Philip Green was born in Whitechapel, London, England, UK and passed away on 6 October 1982, Donnybrook, Dublin, Ireland (cerebral metastases) He is known for his work on many film scores including Sergeant Cork (1963), The League of Gentlemen (1960) and Tiara Tahiti (1962). Although the composer always gave his original name as Harry Philip Green, he was in fact registered as just "Henry Green" at Whitechapel Register Office six weeks after his birth in 1911. His parents were Phillip Green (a boot clicker by profession, which meant he made the holes for the laces) and Elizabeth Green, née Vogel. Their son's middle name was added at a later date. The Philip and Dorothy Green Music Trust, founded by the composer and his wife, was established to help young musicians and composers. Projects included the Philip and Dorothy Green Making Music Award for Young Concert Artists, also the Philip and Dorothy Green Composer in Residence Scheme. Dorothy died in 1995. At the peak of his career in the 1950's, he composed as many as fourteen film scores per year. Began his recording career with EMI in 1933 and was for some time 'house arranger/conductor' at Decca. He later became resident musical director for the Rank Organisation. Played piano by the age of seven. Studied at the Trinity College of Music on a scholarship.
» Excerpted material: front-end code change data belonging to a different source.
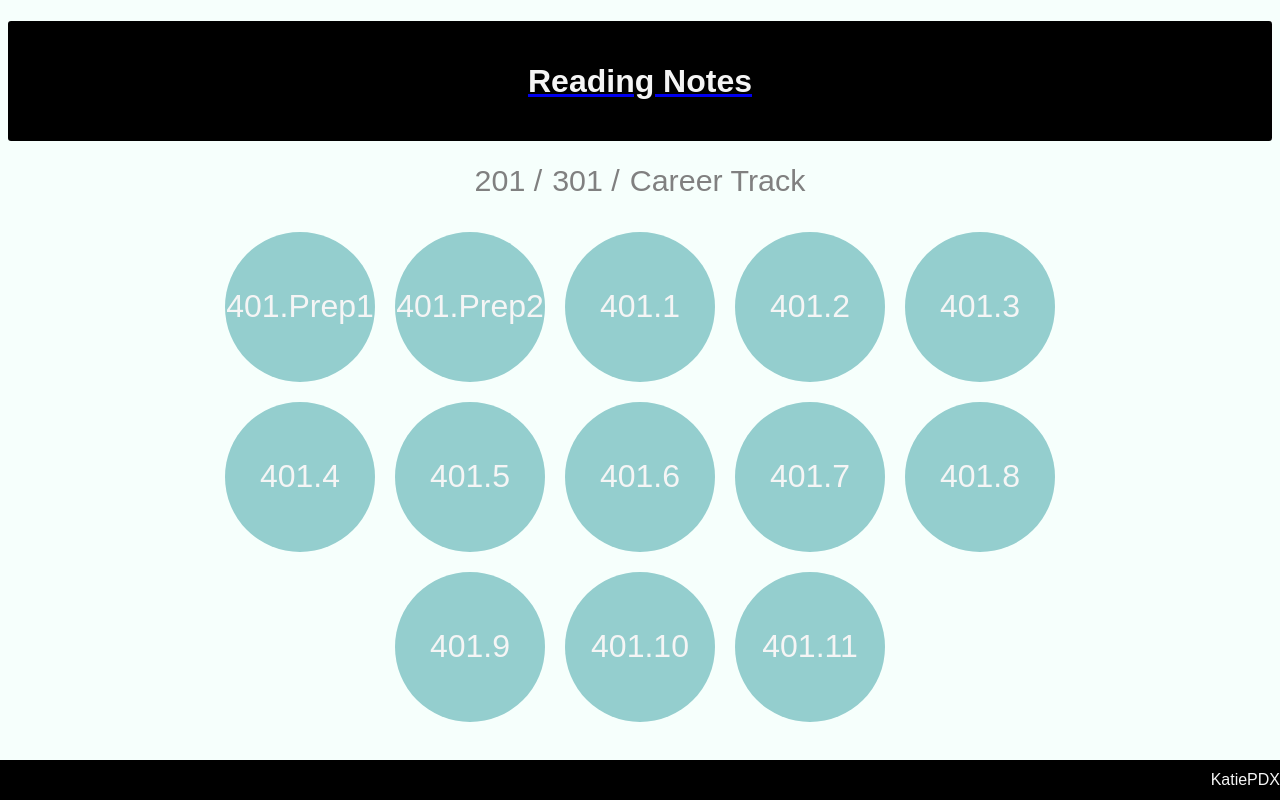
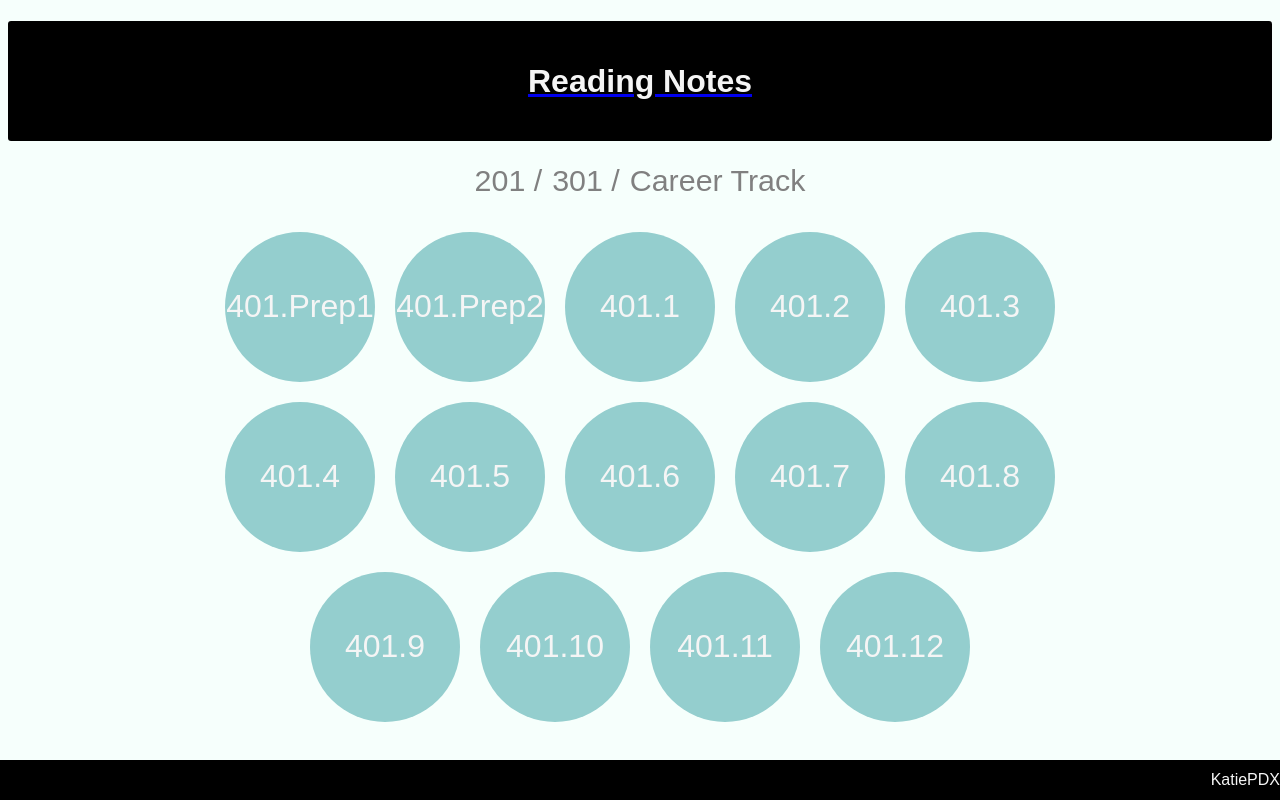
Before and after one commit to katiepdx/reading-notes, a plain HTML site: page career-track1.html in a window 1280 px wide. Drawn offline with Linux system fonts and the light colour scheme.

Commit message:
add class 12 notes

```diff
--- a/career-track1.html
+++ b/career-track1.html
@@ -35,6 +35,7 @@
             <div class="class-bubble-link career-track1"><a href="./401-notes/class-09.md"> 401.9 </a></div>
             <div class="class-bubble-link career-track1"><a href="./401-notes/class-10.md"> 401.10 </a></div>
             <div class="class-bubble-link career-track1"><a href="./401-notes/class-11.md"> 401.11 </a></div>
+            <div class="class-bubble-link career-track1"><a href="./401-notes/class-12.md"> 401.12 </a></div>
         </div>
     </div>
     <footer>KatiePDX</footer>
```
Also changed, not shown: 1 other file.
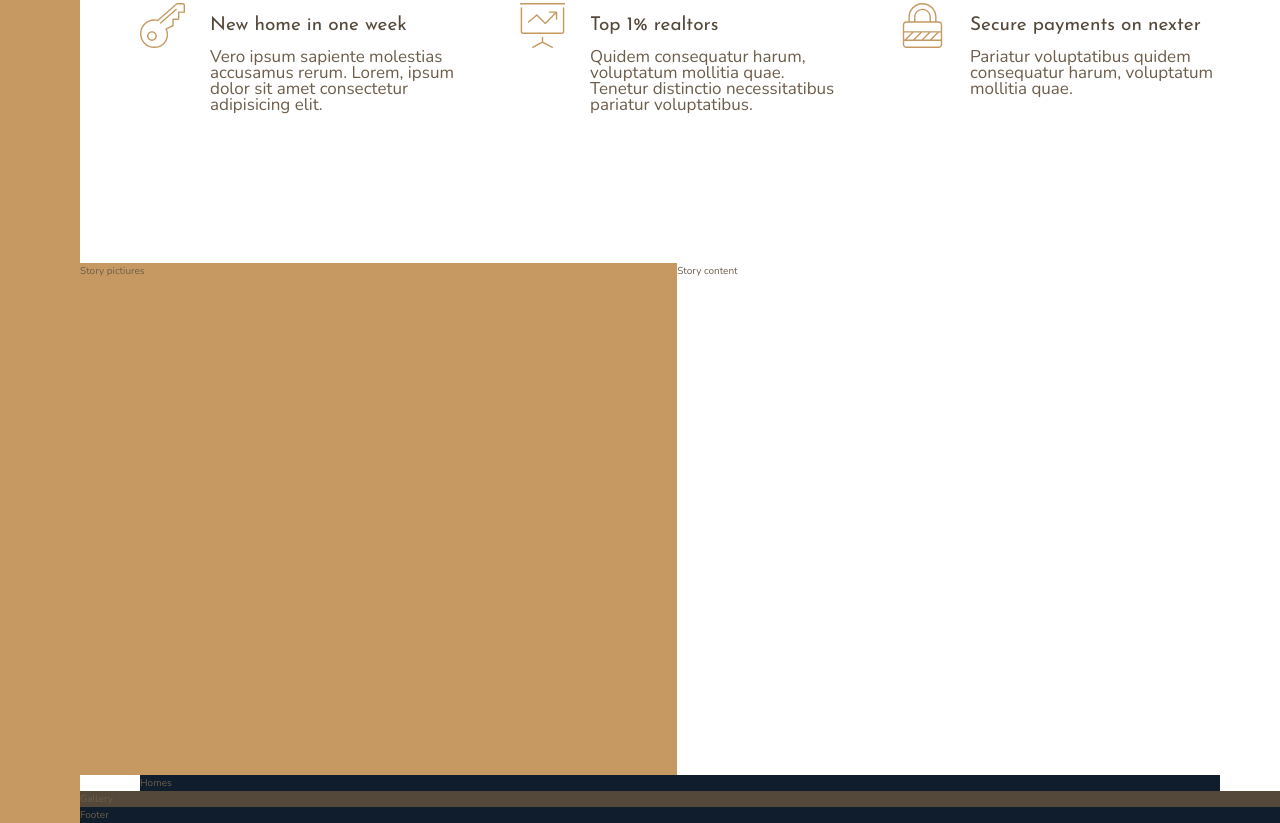
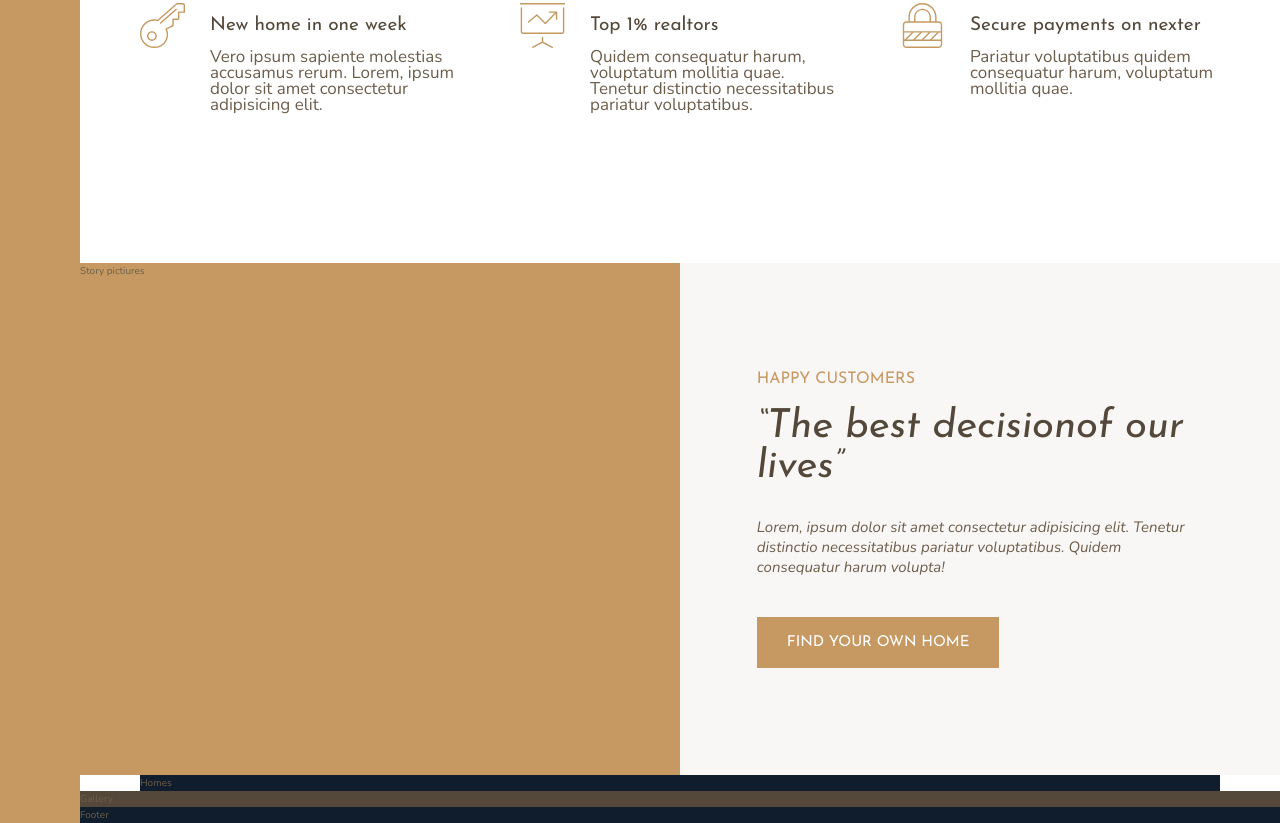
Before and after one commit to Canthar90/Nexter, a website: page index.html in a window 1280 px wide. Shown: the part 959-1782 px from the top of the page. Drawn offline with nearby package versions, Linux system fonts and the light colour scheme.

Commit message:
Styling testimony sub-section inside Story section

```diff
--- a/index.html
+++ b/index.html
@@ -76,7 +76,12 @@
         </div>
 
         <div class="story__content">
-            Story content
+            <h3 class="heading-3 mb-sm">Happy Customers</h3>
+            <h2 class="heading-2 heading-2--dark mb-md">&ldquo;The best decisionof our lives&rdquo;</h2>
+            <p class="story__text">
+                Lorem, ipsum dolor sit amet consectetur adipisicing elit. Tenetur distinctio necessitatibus pariatur voluptatibus. Quidem consequatur
+                harum volupta!</p>
+                <button class="btn">Find your own home</button>
         </div>
 
         <section class="homes">
--- a/sass/_story.scss
+++ b/sass/_story.scss
@@ -4,8 +4,26 @@
         grid-column: full-start / col-end 4;
     }
 
-    &__story{
+    &__content{
         background-color: $color-grey-light-1;
         grid-column: col-start 5 / full-end;
+
+        padding: 6rem 6vw;
+
+        // display: flex;
+        // flex-direction: column;
+        // justify-content: center;
+        // align-items: start;
+
+        display: grid;
+        align-content: center;
+        justify-items: start;
+    }
+
+    &__text {
+        font-size: 1.5rem;
+        font-style: italic;
+        margin-bottom: 4rem;
+        line-height: 2rem;
     }
 }
--- a/sass/_typography.scss
+++ b/sass/_typography.scss
@@ -9,10 +9,24 @@
 
 .heading-2 {
     @extend %heading;
+    font-size: 4rem;
+    font-style: italic;
+    line-height: 1;
+
+    &--light {
+        color: $color-grey-light-1;
+    }
+
+    &--dark {
+        color: $color-grey-dark-1;
+    }
 }
 
 .heading-3 {
     @extend %heading;
+    font-size: 1.6rem;
+    color: $color-primary;
+    text-transform: uppercase;
 }
 
 .heading-4 {
@@ -27,3 +41,25 @@
         color: $color-grey-dark-1;
     }
 }
+
+.btn {
+    background-color: $color-primary;
+    color: #fff;
+    border: none;
+    border-radius: 0;
+    font-family: $font-display;
+    font-size: 1.5rem;
+    text-transform: uppercase;
+    padding: 1.8rem 3rem;
+    cursor: pointer;
+    transition: all .2s;
+
+    &:hover{
+        background-color: $color-primary-dark;
+    }
+}
+
+.mb-sm {margin-bottom: 2rem;}
+.mb-md {margin-bottom: 3rem;}
+.mb-lg {margin-bottom: 4rem;}
+.mb-hg {margin-bottom: 8rem;}
```
Also changed, not shown: css/style.css.
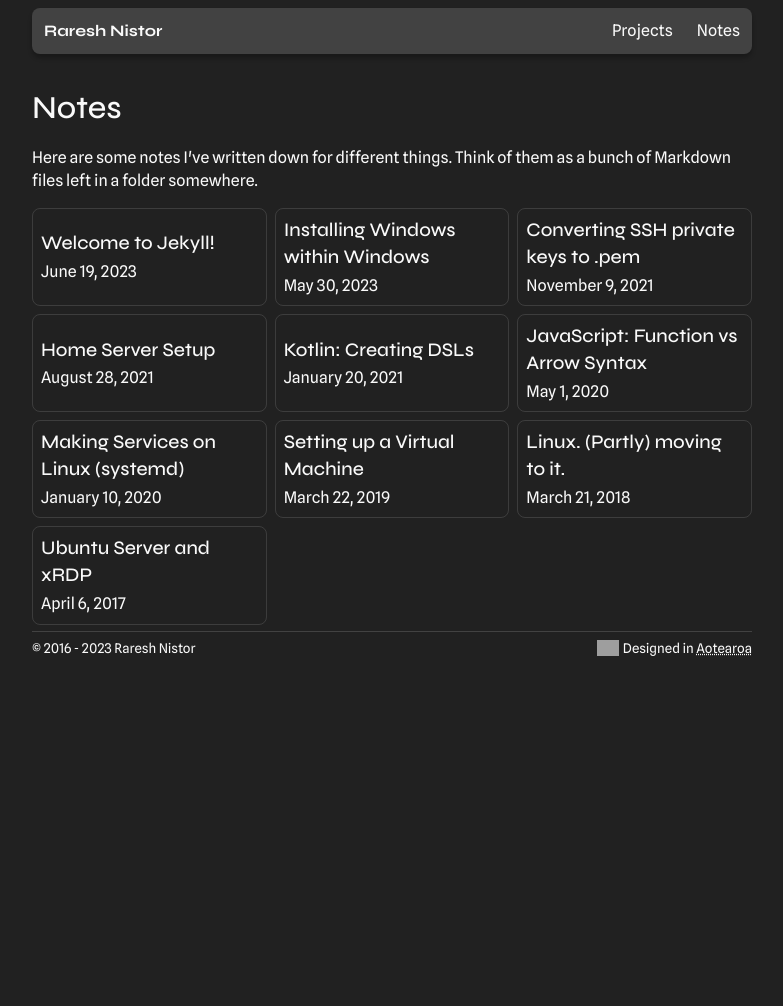
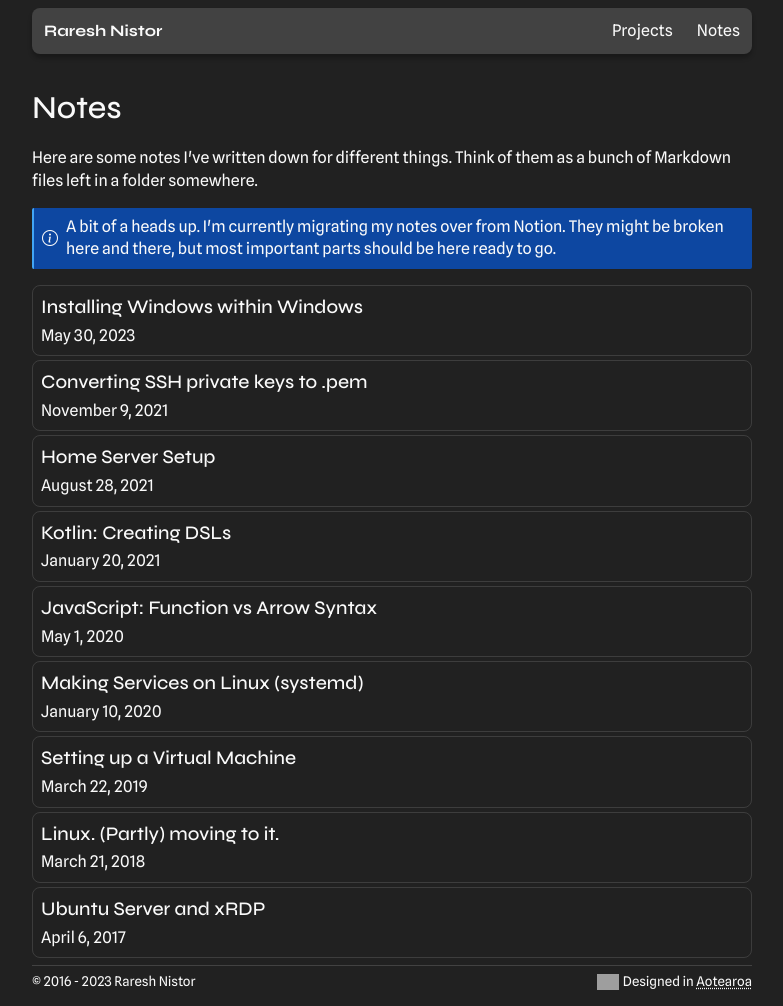
Before and after one commit to itisrazza/razza.io, a Jekyll site: the page built from notes.html, in a window 1280 px wide. Shown: the whole page, without its empty margins (248-1031 px from the left). Built offline with Jekyll 4.4.1, drawn with Linux system fonts in a browser that asks for light colours; some web fonts are replaced; before the commit the page ends 900 px from its top, so only the background shows below that; grey boxes are pictures that could not be loaded.

Commit message:
Last finishing touches

```diff
--- a/404.html
+++ b/404.html
@@ -1,16 +1,16 @@
 ---
 permalink: /404.html
-layout: default
+layout: page
 ---
 
 <style type="text/css" media="screen">
   .container {
-    margin: 10px auto;
     max-width: 600px;
     text-align: center;
+    margin: 30px auto;
   }
   h1 {
-    margin: 30px 0;
+    margin: 0 0 30px;
     font-size: 4em;
     line-height: 1;
     letter-spacing: -1px;
--- a/_posts/2023-06-20-welcome-to-jekyll.markdown
+++ b/_posts/2023-06-20-welcome-to-jekyll.markdown
@@ -3,6 +3,7 @@ layout: post
 title:  "Welcome to Jekyll!"
 date:   2023-06-20 07:37:31 +1200
 categories: jekyll update
+published: false
 ---
 You’ll find this post in your `_posts` directory. Go ahead and edit it and re-build the site to see your changes. You can rebuild the site in many different ways, but the most common way is to run `jekyll serve`, which launches a web server and auto-regenerates your site when a file is updated.
 
--- a/_sass/razza/_biglist.scss
+++ b/_sass/razza/_biglist.scss
@@ -44,7 +44,7 @@
                 background: #fafafa;
                 color: #212121;
                 box-shadow: 0 6px 8px rgba(0, 0, 0, 0.25);
-                transform: scale(1.05);
+                transform: scale(1.025);
                 outline: none;
             }
 
--- /dev/null
+++ b/_sass/razza/_callout.scss
@@ -0,0 +1,23 @@
+.callout {
+    border-left: 2px solid;
+    background-color: #424242;
+    padding: 8px;
+    border-radius: 2px;
+    display: flex;
+    gap: 4px;
+
+    &.callout-info {
+        border-color: #42A5F5;
+        background-color: #0D47A1;
+
+        &::before {
+            font-family: "bootstrap-icons";
+            font-size: 16px;
+            content: "\F431";
+            display: flex;
+            justify-content: center;
+            align-items: center;
+            padding-right: 4px;
+        }
+    }
+}
--- a/_sass/razza/main.scss
+++ b/_sass/razza/main.scss
@@ -14,6 +14,7 @@ $light-border: 1px solid rgba(255, 255, 255, 0.125);
 
 @import
     "razza/base",
+    "razza/callout",
     "razza/navbar",
     "razza/home",
     "razza/post",
--- a/notes.html
+++ b/notes.html
@@ -6,9 +6,10 @@ layout: page
 <header>
     <h1>Notes</h1>
     <p>Here are some notes I've written down for different things. Think of them as a bunch of Markdown files left in a folder somewhere.</p>
+    <p class="callout callout-info">A bit of a heads up. I'm currently migrating my notes over from Notion. They might be broken here and there, but most important parts should be here ready to go.</p>
 </header>
 
-<section id="active" class="biglist biglist-inset biglist-grid">
+<section id="active" class="biglist biglist-inset">
     <div class="biglist-content">
         {% for note in site.posts %}
             <a href="{{ note.url | relative_url }}" class="biglist-item">
```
Green became London's youngest West End conductor at the Prince of Wales Theatre.WIKIPEDIA
VIDEO: Philip Green (1911-82) started his career as a dance band pianist and West End pit conductor, but later turned his attention to film music, and provided scores for some 150 movies - becoming for a time resident musical director for the Rank Organisation. Towards the end of his career he wrote for TV (eg, the theme for ITV's 'The Golden Shot') and also composed some religious music following his move to Ireland - commercial recordings of which are available. Green's name lives on in the Philip and Dorothy Green Music Trust, which supports young musicians. This published piano solo arrangement is from Green's music to the little-remembered 1952 movie '24 Hours of a Woman's Life', starring Merle Oberon and Richard Todd, and based on a novella by Stefan Zweig. I am grateful to Walter Schofield for kindly letting me have this and some other obscure light music piano scores from his collection.